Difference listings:
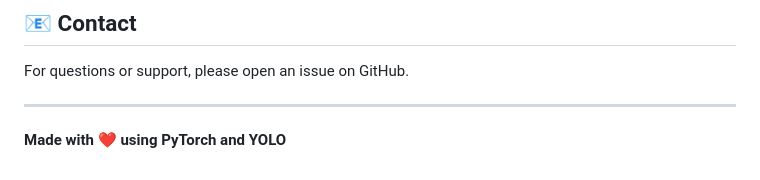
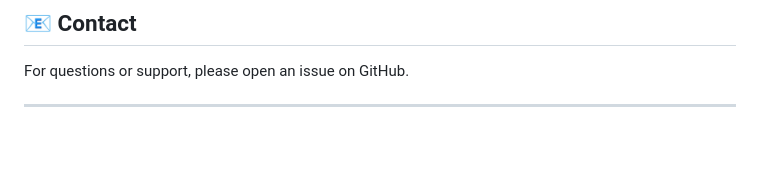
Before and after one commit to Bunleab25/Face_Detection-Recognition_System, a Markdown page: README.md, the part around one of its changes. Drawn GitHub-style; blank space fills up the shorter version.

```diff
--- a/README.md
+++ b/README.md
@@ -317,5 +317,3 @@ This project is licensed under the MIT License - see the LICENSE file for detail
 For questions or support, please open an issue on GitHub.
 
 ---
-
-**Made with ❤️ using PyTorch and YOLO**
```
Also changed, not shown: other parts of README.md (+7 -7 lines).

To do: Repeat all of the entries word for word, but omit the pictures.

Task response:
Before and after one commit to Bunleab25/Face_Detection-Recognition_System, a Markdown page: README.md, the part around one of its changes. Drawn GitHub-style; blank space fills up the shorter version.

```diff
--- a/README.md
+++ b/README.md
@@ -317,5 +317,3 @@ This project is licensed under the MIT License - see the LICENSE file for detail
 For questions or support, please open an issue on GitHub.
 
 ---
-
-**Made with ❤️ using PyTorch and YOLO**
```
Also changed, not shown: other parts of README.md (+7 -7 lines).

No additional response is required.